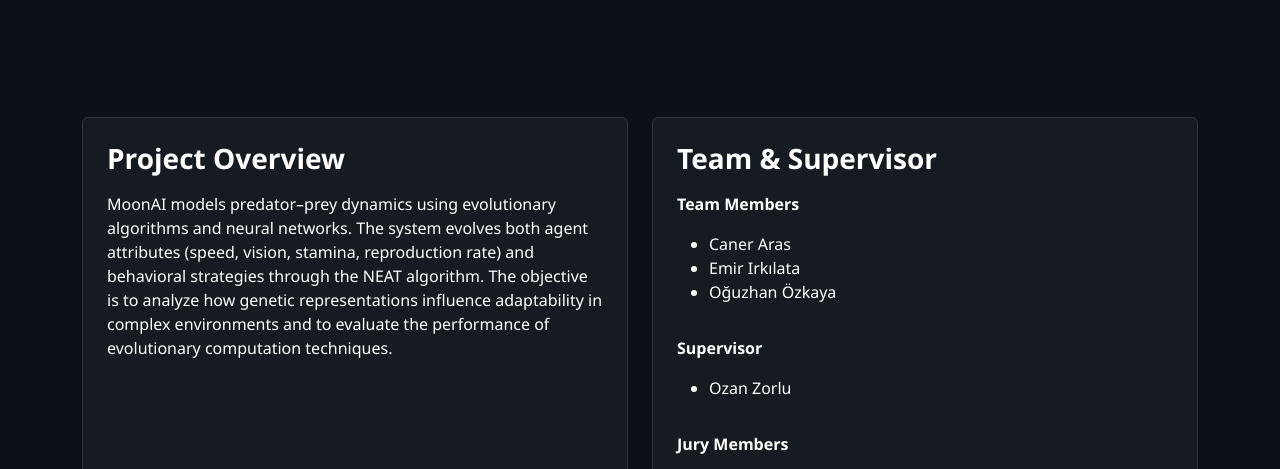
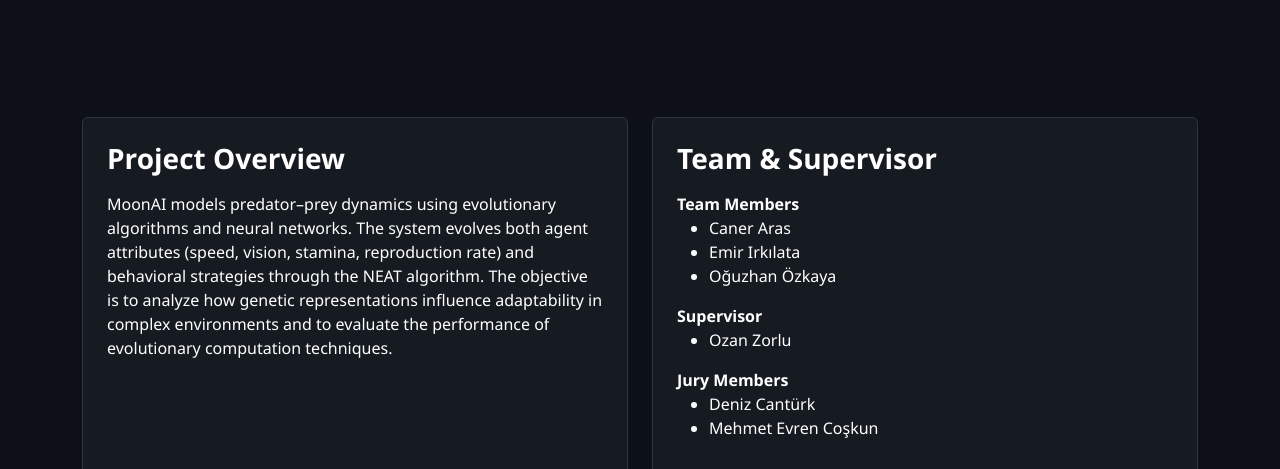
Before and after one commit to moon-aii/moonai, a plain HTML site: page index.html in a window 1280 px wide. Shown: the part 300-769 px from the top of the page. Drawn offline with nearby package versions, Linux system fonts and the light colour scheme.

Commit message:
Fix HTML structure and formatting issues

```diff
--- a/index.html
+++ b/index.html
@@ -77,24 +77,21 @@
         <div class="col-lg-6">
             <div class="card p-4 h-100">
                 <h3 class="fw-bold mb-3">Team & Supervisor</h3>
-                <p><strong>Team Members</strong>
+                <strong>Team Members</strong>
                 <ul>
                     <li>Caner Aras</li>
                     <li>Emir Irkılata</li>
                     <li>Oğuzhan Özkaya</li>
                 </ul>
-                </p>
-                <p><strong>Supervisor</strong><br>
+                <strong>Supervisor</strong>
                 <ul>
                     <li>Ozan Zorlu</li>
                 </ul>
-                </p>
-                <p><strong>Jury Members</strong>
+                <strong>Jury Members</strong>
                 <ul>
                     <li>Deniz Cantürk</li>
                     <li>Mehmet Evren Coşkun</li>
                 </ul>
-                </p>
             </div>
         </div>
 
```
Lines whose indentation alone changed are shown as unchanged.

──────────────────────────────

Your goal = Output all of the records exactly as they appear above, but not the pictures.

Answer to the problem =
Before and after one commit to moon-aii/moonai, a plain HTML site: page index.html in a window 1280 px wide. Shown: the part 300-769 px from the top of the page. Drawn offline with nearby package versions, Linux system fonts and the light colour scheme.

Commit message:
Fix HTML structure and formatting issues

```diff
--- a/index.html
+++ b/index.html
@@ -77,24 +77,21 @@
         <div class="col-lg-6">
             <div class="card p-4 h-100">
                 <h3 class="fw-bold mb-3">Team & Supervisor</h3>
-                <p><strong>Team Members</strong>
+                <strong>Team Members</strong>
                 <ul>
                     <li>Caner Aras</li>
                     <li>Emir Irkılata</li>
                     <li>Oğuzhan Özkaya</li>
                 </ul>
-                </p>
-                <p><strong>Supervisor</strong><br>
+                <strong>Supervisor</strong>
                 <ul>
                     <li>Ozan Zorlu</li>
                 </ul>
-                </p>
-                <p><strong>Jury Members</strong>
+                <strong>Jury Members</strong>
                 <ul>
                     <li>Deniz Cantürk</li>
                     <li>Mehmet Evren Coşkun</li>
                 </ul>
-                </p>
             </div>
         </div>
 
```
Lines whose indentation alone changed are shown as unchanged.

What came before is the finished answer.